▶ _Difference listings_:
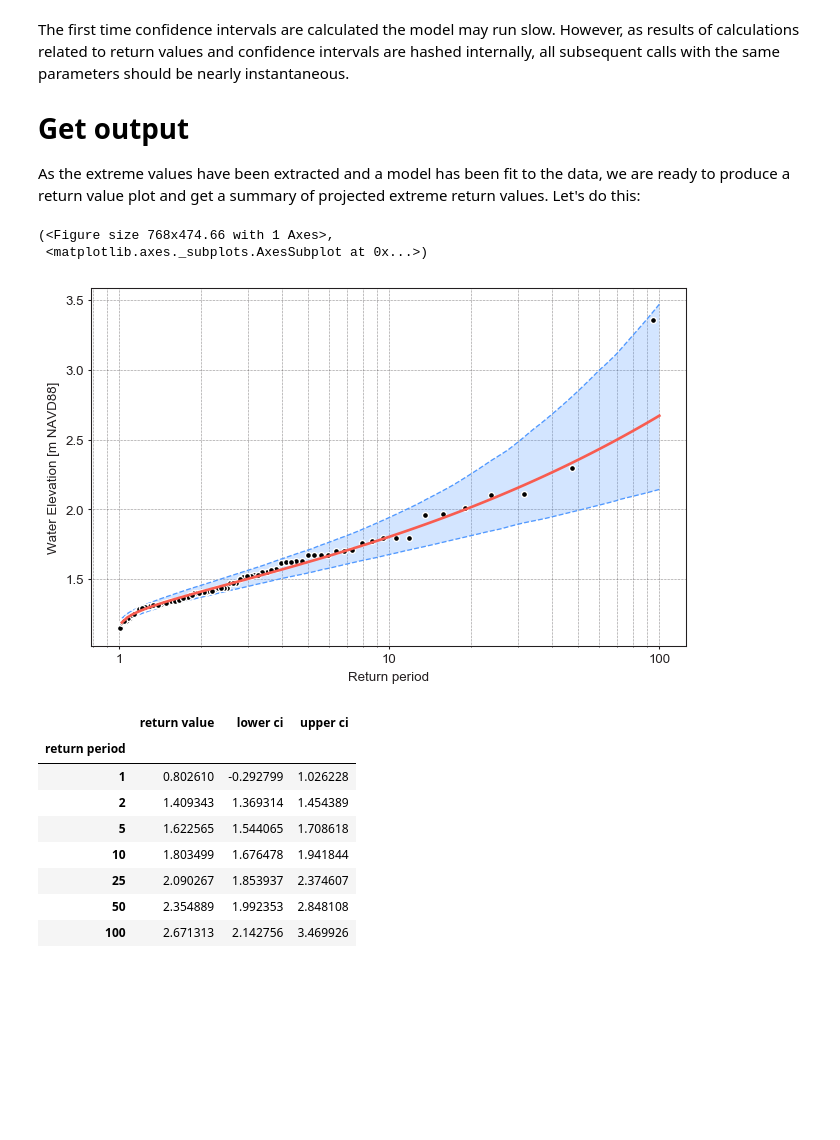
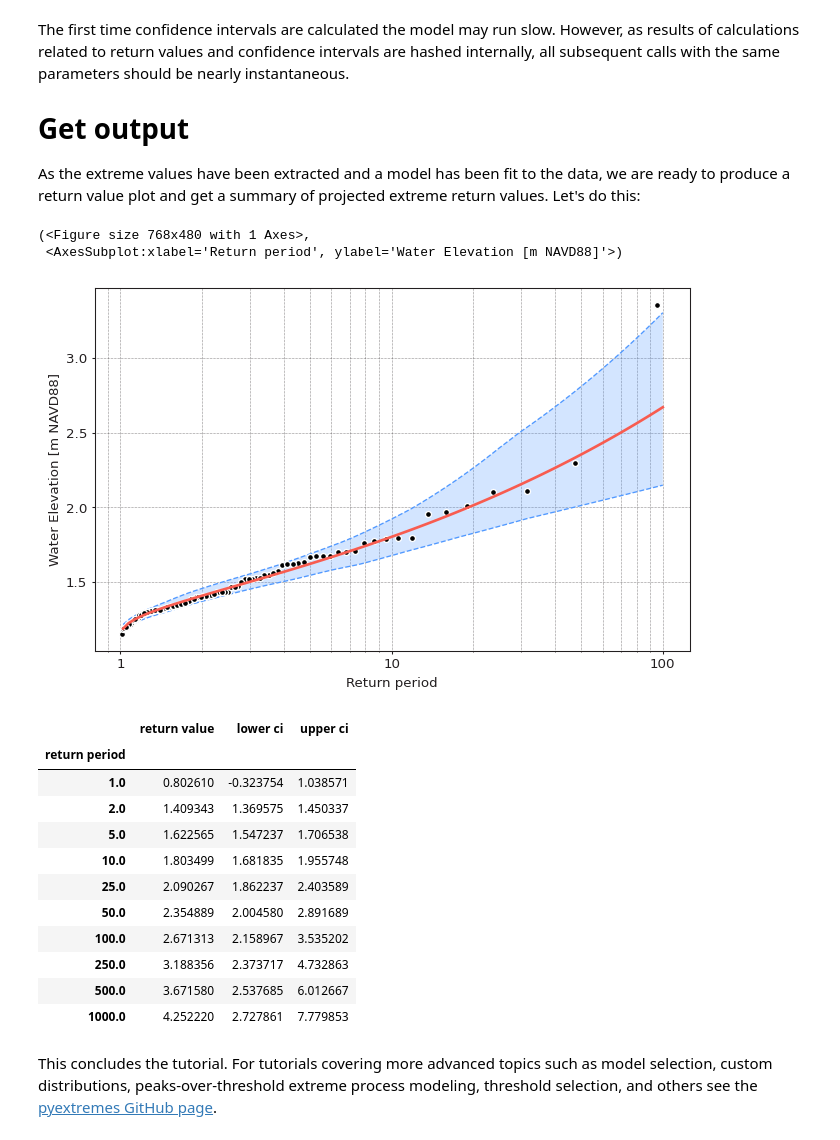
Before and after one commit to georgebv/pyextremes-notebooks, a Jupyter notebook: notebooks/EVA basic.ipynb, the cells around one changed output. Cells and saved outputs as stored; diff of their text form; code cells hidden in the pictures; blank space fills up the shorter version.

Commit message:
updated basic tutorial

```diff
--- a/notebooks/EVA basic.ipynb
+++ b/notebooks/EVA basic.ipynb
@@ -63,6 +65,6 @@ Before proceeding further, let's remove entries before the large gap ending in 1
 # %%
-data = data.loc[pd.to_datetime('1925'):]
-data = data - (data.index.array - pd.to_datetime('1992')) / pd.to_timedelta('1Y') * 2.87e-3
+data = data.loc[pd.to_datetime("1925"):]
+data = data - (data.index.array - pd.to_datetime("1992")) / pd.to_timedelta("365.2425D") * 2.87e-3
 data.head()
 # %% [output]
 Date-Time (GMT)
@@ -158,7 +167,4 @@ The next step of the analysis is fitting a model to the extracted extreme values
 # %%
-model.fit_model(
-    model='MLE',
-    distribution='genextreme'
-)
+model.fit_model()
 model
 # %% [output]
@@ -217,25 +224,34 @@ The first time confidence intervals are calculated the model may run slow. Howev
 # Get output
 As the extreme values have been extracted and a model has been fit to the data, we are ready to produce a return value plot and get a summary of projected extreme return values. Let's do this:
 # %%
-model.plot_return_values(return_period=np.logspace(0.01, 2, 100))
+model.plot_return_values(
+    return_period=np.logspace(0.01, 2, 100),
+    return_period_size="365.2425D",
+    alpha=0.95,
+)
 # %% [output]
-(<Figure size 768x474.66 with 1 Axes>,
- <matplotlib.axes._subplots.AxesSubplot at 0x...>)
+(<Figure size 768x480 with 1 Axes>,
+ <AxesSubplot:xlabel='Return period', ylabel='Water Elevation [m NAVD88]'>)
-[figure, old version]
+[figure, new version]
 # %%
 summary = model.get_summary(
-    return_period=[1, 2, 5, 10, 25, 50, 100],
+    return_period=[1, 2, 5, 10, 25, 50, 100, 250, 500, 1000],
     alpha=0.95,
-    n_samples=1000
+    n_samples=1000,
 )
 summary
 # %% [output]
 |  | return value | lower ci | upper ci |
 | return period |  |  |  |
-| 1 | 0.802610 | -0.292799 | 1.026228 |
-| 2 | 1.409343 | 1.369314 | 1.454389 |
-| 5 | 1.622565 | 1.544065 | 1.708618 |
-| 10 | 1.803499 | 1.676478 | 1.941844 |
-| 25 | 2.090267 | 1.853937 | 2.374607 |
-| 50 | 2.354889 | 1.992353 | 2.848108 |
-| 100 | 2.671313 | 2.142756 | 3.469926 |
+| 1.0 | 0.802610 | -0.323754 | 1.038571 |
+| 2.0 | 1.409343 | 1.369575 | 1.450337 |
+| 5.0 | 1.622565 | 1.547237 | 1.706538 |
+| 10.0 | 1.803499 | 1.681835 | 1.955748 |
+| 25.0 | 2.090267 | 1.862237 | 2.403589 |
+| 50.0 | 2.354889 | 2.004580 | 2.891689 |
+| 100.0 | 2.671313 | 2.158967 | 3.535202 |
+| 250.0 | 3.188356 | 2.373717 | 4.732863 |
+| 500.0 | 3.671580 | 2.537685 | 6.012667 |
+| 1000.0 | 4.252220 | 2.727861 | 7.779853 |
+# %% [markdown]
+This concludes the tutorial. For tutorials covering more advanced topics such as model selection, custom distributions, peaks-over-threshold extreme process modeling, threshold selection, and others see the [pyextremes GitHub page](https://github.com/georgebv/pyextremes).
```
Also changed, not shown: parts of 14 cells of this notebook.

▶ _Requirement_: Reprint each of the records exactly and skip the images.

▶ _Result for this exercise_:
Before and after one commit to georgebv/pyextremes-notebooks, a Jupyter notebook: notebooks/EVA basic.ipynb, the cells around one changed output. Cells and saved outputs as stored; diff of their text form; code cells hidden in the pictures; blank space fills up the shorter version.

Commit message:
updated basic tutorial

```diff
--- a/notebooks/EVA basic.ipynb
+++ b/notebooks/EVA basic.ipynb
@@ -63,6 +65,6 @@ Before proceeding further, let's remove entries before the large gap ending in 1
 # %%
-data = data.loc[pd.to_datetime('1925'):]
-data = data - (data.index.array - pd.to_datetime('1992')) / pd.to_timedelta('1Y') * 2.87e-3
+data = data.loc[pd.to_datetime("1925"):]
+data = data - (data.index.array - pd.to_datetime("1992")) / pd.to_timedelta("365.2425D") * 2.87e-3
 data.head()
 # %% [output]
 Date-Time (GMT)
@@ -158,7 +167,4 @@ The next step of the analysis is fitting a model to the extracted extreme values
 # %%
-model.fit_model(
-    model='MLE',
-    distribution='genextreme'
-)
+model.fit_model()
 model
 # %% [output]
@@ -217,25 +224,34 @@ The first time confidence intervals are calculated the model may run slow. Howev
 # Get output
 As the extreme values have been extracted and a model has been fit to the data, we are ready to produce a return value plot and get a summary of projected extreme return values. Let's do this:
 # %%
-model.plot_return_values(return_period=np.logspace(0.01, 2, 100))
+model.plot_return_values(
+    return_period=np.logspace(0.01, 2, 100),
+    return_period_size="365.2425D",
+    alpha=0.95,
+)
 # %% [output]
-(<Figure size 768x474.66 with 1 Axes>,
- <matplotlib.axes._subplots.AxesSubplot at 0x...>)
+(<Figure size 768x480 with 1 Axes>,
+ <AxesSubplot:xlabel='Return period', ylabel='Water Elevation [m NAVD88]'>)
-[figure, old version]
+[figure, new version]
 # %%
 summary = model.get_summary(
-    return_period=[1, 2, 5, 10, 25, 50, 100],
+    return_period=[1, 2, 5, 10, 25, 50, 100, 250, 500, 1000],
     alpha=0.95,
-    n_samples=1000
+    n_samples=1000,
 )
 summary
 # %% [output]
 |  | return value | lower ci | upper ci |
 | return period |  |  |  |
-| 1 | 0.802610 | -0.292799 | 1.026228 |
-| 2 | 1.409343 | 1.369314 | 1.454389 |
-| 5 | 1.622565 | 1.544065 | 1.708618 |
-| 10 | 1.803499 | 1.676478 | 1.941844 |
-| 25 | 2.090267 | 1.853937 | 2.374607 |
-| 50 | 2.354889 | 1.992353 | 2.848108 |
-| 100 | 2.671313 | 2.142756 | 3.469926 |
+| 1.0 | 0.802610 | -0.323754 | 1.038571 |
+| 2.0 | 1.409343 | 1.369575 | 1.450337 |
+| 5.0 | 1.622565 | 1.547237 | 1.706538 |
+| 10.0 | 1.803499 | 1.681835 | 1.955748 |
+| 25.0 | 2.090267 | 1.862237 | 2.403589 |
+| 50.0 | 2.354889 | 2.004580 | 2.891689 |
+| 100.0 | 2.671313 | 2.158967 | 3.535202 |
+| 250.0 | 3.188356 | 2.373717 | 4.732863 |
+| 500.0 | 3.671580 | 2.537685 | 6.012667 |
+| 1000.0 | 4.252220 | 2.727861 | 7.779853 |
+# %% [markdown]
+This concludes the tutorial. For tutorials covering more advanced topics such as model selection, custom distributions, peaks-over-threshold extreme process modeling, threshold selection, and others see the [pyextremes GitHub page](https://github.com/georgebv/pyextremes).
```
Also changed, not shown: parts of 14 cells of this notebook.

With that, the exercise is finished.